(Web document revisions)
═══
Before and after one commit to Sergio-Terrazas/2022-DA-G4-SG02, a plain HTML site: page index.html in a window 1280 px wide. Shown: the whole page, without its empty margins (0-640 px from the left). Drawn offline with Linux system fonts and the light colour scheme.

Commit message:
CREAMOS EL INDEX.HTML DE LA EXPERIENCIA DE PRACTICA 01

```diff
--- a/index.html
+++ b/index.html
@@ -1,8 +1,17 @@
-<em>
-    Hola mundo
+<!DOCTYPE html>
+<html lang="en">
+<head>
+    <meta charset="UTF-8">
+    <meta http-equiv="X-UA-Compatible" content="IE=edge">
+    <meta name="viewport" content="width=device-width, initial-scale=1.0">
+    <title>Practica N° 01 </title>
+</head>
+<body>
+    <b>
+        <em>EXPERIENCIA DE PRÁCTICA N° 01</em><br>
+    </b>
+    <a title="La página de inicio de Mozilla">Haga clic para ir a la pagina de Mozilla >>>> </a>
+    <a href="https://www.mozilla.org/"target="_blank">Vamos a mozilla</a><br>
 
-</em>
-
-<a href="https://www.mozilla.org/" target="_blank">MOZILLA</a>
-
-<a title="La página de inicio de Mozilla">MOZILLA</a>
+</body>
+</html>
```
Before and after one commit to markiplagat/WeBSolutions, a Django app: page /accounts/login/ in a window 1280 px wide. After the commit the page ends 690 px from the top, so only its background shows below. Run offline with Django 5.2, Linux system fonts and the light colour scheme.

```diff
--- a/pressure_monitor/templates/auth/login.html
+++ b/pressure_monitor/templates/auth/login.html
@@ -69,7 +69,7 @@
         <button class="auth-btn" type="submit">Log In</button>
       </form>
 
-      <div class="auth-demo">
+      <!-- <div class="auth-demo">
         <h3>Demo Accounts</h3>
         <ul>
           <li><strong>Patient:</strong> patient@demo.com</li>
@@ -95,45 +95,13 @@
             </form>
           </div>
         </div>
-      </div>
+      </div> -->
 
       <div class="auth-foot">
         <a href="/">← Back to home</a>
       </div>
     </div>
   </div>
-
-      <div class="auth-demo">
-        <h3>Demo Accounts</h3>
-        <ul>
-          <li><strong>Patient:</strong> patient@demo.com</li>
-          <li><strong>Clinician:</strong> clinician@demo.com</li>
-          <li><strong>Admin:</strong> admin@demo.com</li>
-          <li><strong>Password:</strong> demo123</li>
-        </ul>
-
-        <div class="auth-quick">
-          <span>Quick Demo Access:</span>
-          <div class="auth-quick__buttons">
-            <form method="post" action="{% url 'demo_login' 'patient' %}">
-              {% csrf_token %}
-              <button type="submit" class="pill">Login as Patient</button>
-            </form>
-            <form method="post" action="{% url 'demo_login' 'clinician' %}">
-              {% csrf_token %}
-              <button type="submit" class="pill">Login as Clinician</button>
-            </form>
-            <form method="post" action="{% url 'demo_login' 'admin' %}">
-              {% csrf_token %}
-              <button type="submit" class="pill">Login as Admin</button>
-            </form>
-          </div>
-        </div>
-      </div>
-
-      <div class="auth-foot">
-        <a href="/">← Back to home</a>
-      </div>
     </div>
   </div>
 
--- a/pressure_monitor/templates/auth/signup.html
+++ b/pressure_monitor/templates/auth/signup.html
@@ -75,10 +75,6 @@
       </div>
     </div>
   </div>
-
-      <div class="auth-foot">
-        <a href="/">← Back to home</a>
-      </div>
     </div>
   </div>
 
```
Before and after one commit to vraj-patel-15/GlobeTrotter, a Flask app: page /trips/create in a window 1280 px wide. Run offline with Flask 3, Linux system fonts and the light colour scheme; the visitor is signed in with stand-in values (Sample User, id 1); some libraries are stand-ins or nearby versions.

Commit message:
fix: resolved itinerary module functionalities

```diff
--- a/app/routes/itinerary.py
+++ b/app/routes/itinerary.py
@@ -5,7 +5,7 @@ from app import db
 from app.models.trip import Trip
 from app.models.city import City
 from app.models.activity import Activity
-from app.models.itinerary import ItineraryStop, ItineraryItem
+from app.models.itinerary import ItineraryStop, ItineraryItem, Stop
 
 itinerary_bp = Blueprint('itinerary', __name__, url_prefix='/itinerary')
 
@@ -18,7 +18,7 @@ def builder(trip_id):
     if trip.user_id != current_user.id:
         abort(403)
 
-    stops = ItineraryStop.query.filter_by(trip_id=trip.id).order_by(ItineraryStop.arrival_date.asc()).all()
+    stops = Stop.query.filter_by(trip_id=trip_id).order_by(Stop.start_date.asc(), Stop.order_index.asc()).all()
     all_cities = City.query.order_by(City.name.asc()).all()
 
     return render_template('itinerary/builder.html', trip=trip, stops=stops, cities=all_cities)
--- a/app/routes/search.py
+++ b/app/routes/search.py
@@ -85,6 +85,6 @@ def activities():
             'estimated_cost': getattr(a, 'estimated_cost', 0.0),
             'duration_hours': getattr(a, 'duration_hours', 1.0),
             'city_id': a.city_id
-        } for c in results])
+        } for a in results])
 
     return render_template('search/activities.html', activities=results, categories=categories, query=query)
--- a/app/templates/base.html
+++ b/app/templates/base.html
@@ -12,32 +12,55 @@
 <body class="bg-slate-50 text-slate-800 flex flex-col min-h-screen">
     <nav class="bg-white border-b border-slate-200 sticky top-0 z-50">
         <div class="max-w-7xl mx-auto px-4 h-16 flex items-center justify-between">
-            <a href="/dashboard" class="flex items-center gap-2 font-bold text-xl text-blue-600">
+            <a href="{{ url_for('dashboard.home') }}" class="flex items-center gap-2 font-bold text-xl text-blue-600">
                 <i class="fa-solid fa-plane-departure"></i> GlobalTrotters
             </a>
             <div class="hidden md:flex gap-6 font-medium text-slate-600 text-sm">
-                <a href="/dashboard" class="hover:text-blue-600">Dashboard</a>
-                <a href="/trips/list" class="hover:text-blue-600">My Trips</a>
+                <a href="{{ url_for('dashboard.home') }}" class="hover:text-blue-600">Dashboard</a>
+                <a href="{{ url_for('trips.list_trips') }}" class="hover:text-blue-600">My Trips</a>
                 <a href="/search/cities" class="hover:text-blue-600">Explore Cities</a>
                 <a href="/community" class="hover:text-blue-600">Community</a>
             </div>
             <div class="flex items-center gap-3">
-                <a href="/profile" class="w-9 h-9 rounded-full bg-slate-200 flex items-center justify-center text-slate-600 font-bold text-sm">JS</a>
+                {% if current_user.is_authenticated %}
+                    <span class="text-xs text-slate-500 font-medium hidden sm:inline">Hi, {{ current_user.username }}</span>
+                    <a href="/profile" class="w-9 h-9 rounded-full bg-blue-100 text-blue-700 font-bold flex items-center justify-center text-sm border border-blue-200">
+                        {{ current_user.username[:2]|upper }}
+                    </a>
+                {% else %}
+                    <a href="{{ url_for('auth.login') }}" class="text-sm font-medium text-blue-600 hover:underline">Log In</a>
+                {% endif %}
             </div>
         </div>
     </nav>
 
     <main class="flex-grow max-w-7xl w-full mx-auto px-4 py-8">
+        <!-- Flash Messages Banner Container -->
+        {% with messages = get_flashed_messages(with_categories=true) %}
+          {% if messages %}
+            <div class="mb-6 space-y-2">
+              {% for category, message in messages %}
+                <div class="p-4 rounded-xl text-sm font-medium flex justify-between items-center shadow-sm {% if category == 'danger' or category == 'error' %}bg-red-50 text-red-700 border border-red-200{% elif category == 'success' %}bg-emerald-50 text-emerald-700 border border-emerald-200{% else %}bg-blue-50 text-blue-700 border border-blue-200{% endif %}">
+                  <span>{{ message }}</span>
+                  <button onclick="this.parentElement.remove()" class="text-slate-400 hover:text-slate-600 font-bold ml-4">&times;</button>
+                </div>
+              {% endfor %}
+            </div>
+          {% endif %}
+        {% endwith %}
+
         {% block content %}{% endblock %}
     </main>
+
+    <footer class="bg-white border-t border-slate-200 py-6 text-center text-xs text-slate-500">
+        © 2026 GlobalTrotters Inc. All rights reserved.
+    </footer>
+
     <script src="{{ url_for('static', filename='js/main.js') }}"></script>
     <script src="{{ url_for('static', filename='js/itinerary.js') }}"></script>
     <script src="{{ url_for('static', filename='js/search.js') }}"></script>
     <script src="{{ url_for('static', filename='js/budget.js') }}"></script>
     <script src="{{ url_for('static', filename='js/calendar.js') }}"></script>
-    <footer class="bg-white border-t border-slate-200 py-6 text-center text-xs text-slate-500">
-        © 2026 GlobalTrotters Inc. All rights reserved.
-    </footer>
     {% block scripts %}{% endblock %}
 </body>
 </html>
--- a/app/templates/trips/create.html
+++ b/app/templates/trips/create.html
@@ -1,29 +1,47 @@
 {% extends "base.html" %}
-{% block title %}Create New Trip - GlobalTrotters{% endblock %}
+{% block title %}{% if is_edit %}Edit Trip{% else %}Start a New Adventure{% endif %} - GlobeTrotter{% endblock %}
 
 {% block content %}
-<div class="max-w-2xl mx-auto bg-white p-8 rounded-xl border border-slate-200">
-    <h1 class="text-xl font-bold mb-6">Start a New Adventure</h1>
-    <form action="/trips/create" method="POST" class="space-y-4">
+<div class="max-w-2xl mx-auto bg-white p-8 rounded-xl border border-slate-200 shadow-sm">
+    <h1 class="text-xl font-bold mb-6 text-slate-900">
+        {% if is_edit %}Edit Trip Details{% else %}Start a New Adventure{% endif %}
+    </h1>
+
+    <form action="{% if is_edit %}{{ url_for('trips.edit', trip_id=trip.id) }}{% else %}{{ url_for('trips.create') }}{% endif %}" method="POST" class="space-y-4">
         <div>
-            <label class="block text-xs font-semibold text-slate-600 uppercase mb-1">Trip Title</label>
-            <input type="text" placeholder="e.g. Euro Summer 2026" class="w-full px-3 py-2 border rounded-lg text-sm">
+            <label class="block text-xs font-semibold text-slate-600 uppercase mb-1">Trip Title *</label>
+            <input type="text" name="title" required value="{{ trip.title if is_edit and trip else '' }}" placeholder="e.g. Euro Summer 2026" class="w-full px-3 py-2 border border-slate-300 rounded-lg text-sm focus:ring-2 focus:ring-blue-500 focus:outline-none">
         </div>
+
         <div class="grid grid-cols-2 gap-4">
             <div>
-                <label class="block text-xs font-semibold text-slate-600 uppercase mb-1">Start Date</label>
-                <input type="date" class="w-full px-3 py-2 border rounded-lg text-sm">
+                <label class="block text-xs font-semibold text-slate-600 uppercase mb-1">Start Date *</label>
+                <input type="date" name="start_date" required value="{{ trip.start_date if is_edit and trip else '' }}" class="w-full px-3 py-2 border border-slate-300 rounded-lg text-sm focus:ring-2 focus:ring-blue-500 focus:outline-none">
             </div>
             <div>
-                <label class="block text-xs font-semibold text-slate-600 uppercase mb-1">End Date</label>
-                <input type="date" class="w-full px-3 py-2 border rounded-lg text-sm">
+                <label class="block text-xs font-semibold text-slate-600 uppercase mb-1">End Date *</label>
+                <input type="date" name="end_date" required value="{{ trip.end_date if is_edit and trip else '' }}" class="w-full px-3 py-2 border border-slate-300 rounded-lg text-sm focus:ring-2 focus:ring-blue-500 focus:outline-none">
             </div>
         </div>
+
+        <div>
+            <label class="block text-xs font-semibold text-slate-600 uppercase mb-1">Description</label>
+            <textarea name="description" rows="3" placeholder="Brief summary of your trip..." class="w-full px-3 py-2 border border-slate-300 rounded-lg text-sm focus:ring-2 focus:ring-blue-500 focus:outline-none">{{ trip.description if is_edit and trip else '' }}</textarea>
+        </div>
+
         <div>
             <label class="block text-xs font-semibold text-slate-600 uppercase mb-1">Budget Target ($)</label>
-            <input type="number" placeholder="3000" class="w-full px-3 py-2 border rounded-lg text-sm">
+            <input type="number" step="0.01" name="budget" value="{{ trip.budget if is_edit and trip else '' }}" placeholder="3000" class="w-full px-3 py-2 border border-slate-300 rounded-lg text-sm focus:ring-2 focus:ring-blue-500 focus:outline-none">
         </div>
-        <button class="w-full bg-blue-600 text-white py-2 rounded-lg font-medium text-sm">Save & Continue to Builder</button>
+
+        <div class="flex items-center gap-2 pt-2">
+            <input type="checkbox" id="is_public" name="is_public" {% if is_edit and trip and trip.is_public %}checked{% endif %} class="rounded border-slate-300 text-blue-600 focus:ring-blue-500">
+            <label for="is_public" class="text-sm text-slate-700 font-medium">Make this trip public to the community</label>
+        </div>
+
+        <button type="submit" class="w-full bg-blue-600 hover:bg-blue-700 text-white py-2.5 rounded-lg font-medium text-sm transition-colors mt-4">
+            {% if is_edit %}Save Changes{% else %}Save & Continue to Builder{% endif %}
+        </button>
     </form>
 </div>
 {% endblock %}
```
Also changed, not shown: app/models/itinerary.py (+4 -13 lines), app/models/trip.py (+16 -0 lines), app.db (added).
═══
Your instructions ▸ If a line above holds the string "base", return it as it stands.

Finished task ▸
--- a/app/templates/base.html
+++ b/app/templates/base.html
 {% extends "base.html" %}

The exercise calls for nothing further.